Every time the Government took a bigger slice of our pay packet it took a bigger slice of freedom, she said, because the “inescapable condition” for the exercise of individual freedom was a measure of personal prosperity. And when this was undermined by the use of the tax system, then personal freedom and choice were diminished.
“A person's pay packet belongs to him. It is not the Government to act as if it can take as much as it wishes, and hand back what remains to the taxpayer,” she said.
And Mrs. Thatcher warned, “If personal economic freedom is slowly strangled, political freedom will not survive.” Sir Frederic Bennett, Torbay's MP, was present at the gathering, as was Exeter's MP Mr. John Hannan, and the member for the Tiverton division Mr. Robin Maxwell-Hyslop.
Mrs. Thatcher's first call yesterday on her Westcountry tour was to a Taunton factory which makes gun sights.

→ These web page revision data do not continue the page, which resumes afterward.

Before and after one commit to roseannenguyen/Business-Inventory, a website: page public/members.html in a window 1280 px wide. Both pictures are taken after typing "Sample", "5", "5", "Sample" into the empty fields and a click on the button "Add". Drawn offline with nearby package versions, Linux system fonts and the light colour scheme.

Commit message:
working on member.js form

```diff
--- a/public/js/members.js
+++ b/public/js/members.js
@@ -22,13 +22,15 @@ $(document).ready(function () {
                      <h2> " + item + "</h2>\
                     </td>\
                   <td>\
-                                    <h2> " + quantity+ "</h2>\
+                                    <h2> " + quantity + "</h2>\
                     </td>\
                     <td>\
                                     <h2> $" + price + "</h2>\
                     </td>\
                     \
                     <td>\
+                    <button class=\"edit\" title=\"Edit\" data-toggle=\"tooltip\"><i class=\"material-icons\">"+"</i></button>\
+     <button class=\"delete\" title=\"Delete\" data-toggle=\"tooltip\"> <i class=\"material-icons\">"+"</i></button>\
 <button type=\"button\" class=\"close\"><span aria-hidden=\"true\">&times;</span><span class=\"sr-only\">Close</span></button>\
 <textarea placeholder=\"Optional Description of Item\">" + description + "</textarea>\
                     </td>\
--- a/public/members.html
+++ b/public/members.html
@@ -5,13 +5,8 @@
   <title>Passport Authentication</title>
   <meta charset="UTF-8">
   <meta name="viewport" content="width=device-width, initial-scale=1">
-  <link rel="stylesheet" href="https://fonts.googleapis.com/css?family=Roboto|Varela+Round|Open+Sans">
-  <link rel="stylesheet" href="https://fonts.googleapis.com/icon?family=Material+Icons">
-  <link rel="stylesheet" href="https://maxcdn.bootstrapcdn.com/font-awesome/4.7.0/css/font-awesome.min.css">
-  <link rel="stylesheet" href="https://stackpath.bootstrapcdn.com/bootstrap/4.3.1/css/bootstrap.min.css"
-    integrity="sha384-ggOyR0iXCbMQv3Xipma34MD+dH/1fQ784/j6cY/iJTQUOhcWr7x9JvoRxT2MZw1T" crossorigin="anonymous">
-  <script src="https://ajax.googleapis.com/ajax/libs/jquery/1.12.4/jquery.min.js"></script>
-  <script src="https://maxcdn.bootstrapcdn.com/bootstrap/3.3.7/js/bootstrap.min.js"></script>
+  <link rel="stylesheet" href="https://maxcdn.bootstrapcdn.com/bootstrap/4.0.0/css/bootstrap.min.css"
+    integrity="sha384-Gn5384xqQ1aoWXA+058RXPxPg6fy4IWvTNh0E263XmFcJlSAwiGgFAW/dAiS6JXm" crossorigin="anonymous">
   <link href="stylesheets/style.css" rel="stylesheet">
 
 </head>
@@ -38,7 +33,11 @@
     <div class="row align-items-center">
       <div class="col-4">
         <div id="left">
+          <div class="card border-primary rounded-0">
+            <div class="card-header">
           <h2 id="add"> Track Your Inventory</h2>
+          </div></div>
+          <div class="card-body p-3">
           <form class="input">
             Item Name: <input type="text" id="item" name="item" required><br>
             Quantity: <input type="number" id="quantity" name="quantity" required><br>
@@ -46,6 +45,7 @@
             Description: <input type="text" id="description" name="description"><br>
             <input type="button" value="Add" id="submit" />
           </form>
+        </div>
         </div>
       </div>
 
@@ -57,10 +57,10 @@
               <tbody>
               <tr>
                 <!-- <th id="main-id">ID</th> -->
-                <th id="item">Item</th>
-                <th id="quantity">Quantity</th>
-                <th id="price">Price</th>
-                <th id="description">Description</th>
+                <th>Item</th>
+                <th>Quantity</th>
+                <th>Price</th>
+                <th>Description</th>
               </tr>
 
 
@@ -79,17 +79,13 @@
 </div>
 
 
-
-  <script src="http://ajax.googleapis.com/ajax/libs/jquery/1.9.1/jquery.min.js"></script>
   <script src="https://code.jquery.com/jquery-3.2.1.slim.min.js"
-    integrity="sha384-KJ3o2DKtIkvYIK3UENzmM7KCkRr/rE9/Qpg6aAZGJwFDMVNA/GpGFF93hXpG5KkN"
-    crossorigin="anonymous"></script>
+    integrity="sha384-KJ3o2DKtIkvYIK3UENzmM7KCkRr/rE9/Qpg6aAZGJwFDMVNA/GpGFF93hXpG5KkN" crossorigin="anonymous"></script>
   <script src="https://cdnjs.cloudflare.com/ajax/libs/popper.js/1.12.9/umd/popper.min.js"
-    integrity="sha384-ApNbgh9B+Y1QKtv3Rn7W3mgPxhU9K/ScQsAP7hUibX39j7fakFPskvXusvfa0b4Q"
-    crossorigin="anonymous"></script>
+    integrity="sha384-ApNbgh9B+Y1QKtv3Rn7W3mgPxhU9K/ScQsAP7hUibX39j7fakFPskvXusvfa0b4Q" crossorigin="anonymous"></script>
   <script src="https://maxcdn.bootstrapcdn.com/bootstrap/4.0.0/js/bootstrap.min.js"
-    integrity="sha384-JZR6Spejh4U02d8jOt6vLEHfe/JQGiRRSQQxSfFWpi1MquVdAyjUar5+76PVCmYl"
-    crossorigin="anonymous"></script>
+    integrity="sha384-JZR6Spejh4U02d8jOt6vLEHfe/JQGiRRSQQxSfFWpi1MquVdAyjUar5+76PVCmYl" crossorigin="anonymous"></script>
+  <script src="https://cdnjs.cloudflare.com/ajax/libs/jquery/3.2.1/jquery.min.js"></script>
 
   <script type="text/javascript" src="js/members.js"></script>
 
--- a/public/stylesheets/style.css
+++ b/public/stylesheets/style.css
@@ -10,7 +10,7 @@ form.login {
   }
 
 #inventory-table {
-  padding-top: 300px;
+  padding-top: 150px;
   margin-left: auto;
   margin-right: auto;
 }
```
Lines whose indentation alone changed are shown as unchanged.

The “Iron Lady” expressed great interest in the work carried out at Avimo Ltd. and was shown the various stages in the manufacture of weapon sights and pistons.
One worker explained the workings of a milling machine used to make windows for tanks.
Avimo is one of the fastest growing companies in the United Kingdom, having won many export orders.
Mrs. Thatcher was accompanied round the factory by managing director Mr. Roy Mountain and Taunton's MP Mr. Edward du Cann.
Later, she mingled with about 700 Party members at a coffee morning in the County Hotel. One brought along a present for the Tory leader—a corsage of game bird feathers.
Welcoming Mrs. Thatcher to Taunton, Mr. du Cann spoke of the security surrounding the visit.
“If there is one place where you need have no worries about security it is here “among your friends” he said.
He added that by visiting the Taunton constituency Mrs. Thatcher was treading in the footsteps of other leaders, including Disraeli and Churchill.
In reply, Mrs. Thatcher said she noticed those leaders went on to become Prime Ministers. “I hope that is a good omen. I hope I do not have to wait too long,” she said.